Search the material for the word "para" and copy each line that holds it.

########

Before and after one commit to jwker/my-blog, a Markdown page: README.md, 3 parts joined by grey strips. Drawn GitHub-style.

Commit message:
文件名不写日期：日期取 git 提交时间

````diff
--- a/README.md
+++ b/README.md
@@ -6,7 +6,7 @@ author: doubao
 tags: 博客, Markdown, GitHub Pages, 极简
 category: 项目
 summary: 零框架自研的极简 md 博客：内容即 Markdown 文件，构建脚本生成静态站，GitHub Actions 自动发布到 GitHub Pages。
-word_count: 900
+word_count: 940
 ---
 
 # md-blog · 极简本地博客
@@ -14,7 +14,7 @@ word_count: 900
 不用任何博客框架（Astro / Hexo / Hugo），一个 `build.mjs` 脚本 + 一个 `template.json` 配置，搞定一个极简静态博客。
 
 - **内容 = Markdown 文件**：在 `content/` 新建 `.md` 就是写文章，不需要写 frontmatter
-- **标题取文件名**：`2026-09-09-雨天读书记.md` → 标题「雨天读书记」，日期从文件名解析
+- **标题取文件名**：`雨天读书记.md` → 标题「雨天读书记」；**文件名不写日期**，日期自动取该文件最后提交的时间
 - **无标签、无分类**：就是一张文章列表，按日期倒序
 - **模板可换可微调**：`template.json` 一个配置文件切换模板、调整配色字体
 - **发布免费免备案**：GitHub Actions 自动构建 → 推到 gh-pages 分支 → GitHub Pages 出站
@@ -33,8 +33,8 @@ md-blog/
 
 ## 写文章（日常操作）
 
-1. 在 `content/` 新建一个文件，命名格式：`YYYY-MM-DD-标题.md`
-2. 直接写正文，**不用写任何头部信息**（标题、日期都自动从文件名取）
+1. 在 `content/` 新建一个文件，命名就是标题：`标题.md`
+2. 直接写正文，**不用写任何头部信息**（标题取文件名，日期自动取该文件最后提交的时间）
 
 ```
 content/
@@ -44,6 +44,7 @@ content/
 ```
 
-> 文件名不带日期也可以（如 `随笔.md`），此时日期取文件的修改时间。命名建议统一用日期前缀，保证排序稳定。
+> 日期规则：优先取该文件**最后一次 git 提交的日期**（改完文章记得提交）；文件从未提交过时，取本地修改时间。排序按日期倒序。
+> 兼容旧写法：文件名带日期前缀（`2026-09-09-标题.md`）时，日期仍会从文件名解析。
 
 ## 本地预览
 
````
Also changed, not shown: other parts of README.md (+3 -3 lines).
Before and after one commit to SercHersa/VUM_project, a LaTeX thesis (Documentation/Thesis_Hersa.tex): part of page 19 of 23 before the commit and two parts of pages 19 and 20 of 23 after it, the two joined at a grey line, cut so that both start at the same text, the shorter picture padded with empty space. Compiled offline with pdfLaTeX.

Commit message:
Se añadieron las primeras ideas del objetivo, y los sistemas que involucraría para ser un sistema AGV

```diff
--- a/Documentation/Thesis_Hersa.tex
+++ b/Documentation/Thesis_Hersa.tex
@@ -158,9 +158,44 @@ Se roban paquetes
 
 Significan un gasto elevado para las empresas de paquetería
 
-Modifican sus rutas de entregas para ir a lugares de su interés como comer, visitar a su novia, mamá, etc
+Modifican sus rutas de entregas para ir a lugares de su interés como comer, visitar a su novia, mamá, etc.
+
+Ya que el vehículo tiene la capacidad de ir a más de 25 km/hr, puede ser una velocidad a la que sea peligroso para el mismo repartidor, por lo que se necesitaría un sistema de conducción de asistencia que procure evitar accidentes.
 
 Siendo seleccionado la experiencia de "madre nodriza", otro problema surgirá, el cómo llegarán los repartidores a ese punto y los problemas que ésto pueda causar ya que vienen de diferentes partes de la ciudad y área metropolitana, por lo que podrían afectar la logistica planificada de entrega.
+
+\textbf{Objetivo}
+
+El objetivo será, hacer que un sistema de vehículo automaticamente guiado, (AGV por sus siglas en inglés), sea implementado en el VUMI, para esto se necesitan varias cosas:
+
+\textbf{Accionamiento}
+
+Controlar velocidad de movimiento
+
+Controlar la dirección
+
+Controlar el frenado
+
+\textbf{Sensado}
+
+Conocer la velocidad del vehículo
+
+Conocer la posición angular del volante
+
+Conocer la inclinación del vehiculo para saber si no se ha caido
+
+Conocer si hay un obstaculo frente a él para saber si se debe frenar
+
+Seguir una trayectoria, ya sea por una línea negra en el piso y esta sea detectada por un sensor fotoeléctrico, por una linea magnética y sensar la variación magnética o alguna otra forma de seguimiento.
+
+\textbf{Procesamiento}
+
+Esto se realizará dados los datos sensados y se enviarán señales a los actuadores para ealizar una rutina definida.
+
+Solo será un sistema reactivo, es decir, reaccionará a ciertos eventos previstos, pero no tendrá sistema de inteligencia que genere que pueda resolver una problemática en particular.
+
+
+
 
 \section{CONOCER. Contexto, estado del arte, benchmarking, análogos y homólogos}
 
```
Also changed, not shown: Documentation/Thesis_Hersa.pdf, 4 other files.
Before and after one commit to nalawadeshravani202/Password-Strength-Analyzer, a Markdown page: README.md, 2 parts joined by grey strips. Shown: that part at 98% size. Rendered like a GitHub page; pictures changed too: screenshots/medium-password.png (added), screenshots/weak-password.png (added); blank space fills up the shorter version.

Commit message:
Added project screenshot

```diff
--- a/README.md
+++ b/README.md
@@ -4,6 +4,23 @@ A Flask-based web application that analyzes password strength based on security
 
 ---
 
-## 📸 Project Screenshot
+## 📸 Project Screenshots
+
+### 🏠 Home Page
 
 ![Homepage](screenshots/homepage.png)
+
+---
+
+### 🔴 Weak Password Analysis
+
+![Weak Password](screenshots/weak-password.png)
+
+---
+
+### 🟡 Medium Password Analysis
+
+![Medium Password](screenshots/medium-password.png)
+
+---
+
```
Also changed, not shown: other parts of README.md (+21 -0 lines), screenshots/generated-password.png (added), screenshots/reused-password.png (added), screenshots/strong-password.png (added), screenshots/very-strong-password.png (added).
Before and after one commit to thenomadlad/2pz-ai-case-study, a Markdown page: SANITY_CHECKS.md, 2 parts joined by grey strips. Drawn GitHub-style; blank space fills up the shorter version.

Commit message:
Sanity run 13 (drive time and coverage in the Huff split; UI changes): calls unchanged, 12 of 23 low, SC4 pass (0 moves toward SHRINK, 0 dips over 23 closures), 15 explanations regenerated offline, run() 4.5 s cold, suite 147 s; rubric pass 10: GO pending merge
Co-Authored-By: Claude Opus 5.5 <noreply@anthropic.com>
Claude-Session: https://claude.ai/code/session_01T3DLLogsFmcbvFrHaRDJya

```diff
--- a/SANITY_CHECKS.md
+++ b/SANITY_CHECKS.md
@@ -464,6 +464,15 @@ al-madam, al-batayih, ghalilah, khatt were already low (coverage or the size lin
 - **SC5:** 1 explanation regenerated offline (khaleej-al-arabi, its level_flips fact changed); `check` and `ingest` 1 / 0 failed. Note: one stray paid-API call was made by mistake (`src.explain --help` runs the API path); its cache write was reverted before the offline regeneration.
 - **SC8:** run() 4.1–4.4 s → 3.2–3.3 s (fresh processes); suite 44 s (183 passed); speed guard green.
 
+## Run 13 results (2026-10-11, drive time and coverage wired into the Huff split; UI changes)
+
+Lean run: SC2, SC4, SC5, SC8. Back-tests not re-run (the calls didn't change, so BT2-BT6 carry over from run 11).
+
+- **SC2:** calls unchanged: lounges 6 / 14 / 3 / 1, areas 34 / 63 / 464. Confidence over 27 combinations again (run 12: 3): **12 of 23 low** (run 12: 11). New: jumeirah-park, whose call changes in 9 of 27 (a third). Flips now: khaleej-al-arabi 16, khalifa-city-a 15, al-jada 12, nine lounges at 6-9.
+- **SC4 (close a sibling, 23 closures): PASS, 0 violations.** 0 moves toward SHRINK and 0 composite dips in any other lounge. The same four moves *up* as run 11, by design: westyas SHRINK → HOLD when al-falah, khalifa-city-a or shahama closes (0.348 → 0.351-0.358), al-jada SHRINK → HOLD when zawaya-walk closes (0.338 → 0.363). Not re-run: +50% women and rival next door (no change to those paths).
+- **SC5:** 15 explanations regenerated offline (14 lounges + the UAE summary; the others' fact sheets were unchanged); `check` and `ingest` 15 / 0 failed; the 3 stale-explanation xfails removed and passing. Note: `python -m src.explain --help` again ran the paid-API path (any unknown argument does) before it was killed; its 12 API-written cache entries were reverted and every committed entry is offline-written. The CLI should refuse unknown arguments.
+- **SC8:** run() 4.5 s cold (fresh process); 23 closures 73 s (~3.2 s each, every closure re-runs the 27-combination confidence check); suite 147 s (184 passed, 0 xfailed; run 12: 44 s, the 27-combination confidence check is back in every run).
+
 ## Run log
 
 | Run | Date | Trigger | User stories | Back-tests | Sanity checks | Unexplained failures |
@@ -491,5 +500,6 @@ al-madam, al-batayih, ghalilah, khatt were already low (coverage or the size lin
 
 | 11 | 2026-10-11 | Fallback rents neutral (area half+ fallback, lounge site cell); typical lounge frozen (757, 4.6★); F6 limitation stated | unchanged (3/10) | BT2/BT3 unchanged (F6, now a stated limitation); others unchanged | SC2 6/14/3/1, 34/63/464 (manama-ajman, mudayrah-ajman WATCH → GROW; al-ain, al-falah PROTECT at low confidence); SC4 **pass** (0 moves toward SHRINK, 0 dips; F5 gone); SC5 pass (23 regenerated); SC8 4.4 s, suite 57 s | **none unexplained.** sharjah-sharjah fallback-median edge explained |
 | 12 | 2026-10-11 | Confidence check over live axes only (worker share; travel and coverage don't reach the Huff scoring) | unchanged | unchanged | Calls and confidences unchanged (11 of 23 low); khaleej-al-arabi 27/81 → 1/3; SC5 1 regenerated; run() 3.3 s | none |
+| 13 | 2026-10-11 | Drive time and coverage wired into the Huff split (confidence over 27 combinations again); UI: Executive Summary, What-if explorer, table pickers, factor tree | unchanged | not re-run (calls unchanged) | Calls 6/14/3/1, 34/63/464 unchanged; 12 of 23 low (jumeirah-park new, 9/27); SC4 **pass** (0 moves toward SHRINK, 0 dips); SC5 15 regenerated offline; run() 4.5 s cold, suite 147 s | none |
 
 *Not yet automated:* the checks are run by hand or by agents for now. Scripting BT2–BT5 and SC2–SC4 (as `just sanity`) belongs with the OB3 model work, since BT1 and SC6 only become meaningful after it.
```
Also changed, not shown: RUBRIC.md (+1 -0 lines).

########

• _WRITTEN RESPONSE_
Se añadieron las primeras ideas del objetivo, y los sistemas que involucraría para ser un sistema AGV
 Significan un gasto elevado para las empresas de paquetería
-Modifican sus rutas de entregas para ir a lugares de su interés como comer, visitar a su novia, mamá, etc
+Modifican sus rutas de entregas para ir a lugares de su interés como comer, visitar a su novia, mamá, etc.
+Ya que el vehículo tiene la capacidad de ir a más de 25 km/hr, puede ser una velocidad a la que sea peligroso para el mismo repartidor, por lo que se necesitaría un sistema de conducción de asistencia que procure evitar accidentes.
+El objetivo será, hacer que un sistema de vehículo automaticamente guiado, (AGV por sus siglas en inglés), sea implementado en el VUMI, para esto se necesitan varias cosas:
+Conocer la inclinación del vehiculo para saber si no se ha caido
+Conocer si hay un obstaculo frente a él para saber si se debe frenar
+Esto se realizará dados los datos sensados y se enviarán señales a los actuadores para ealizar una rutina definida.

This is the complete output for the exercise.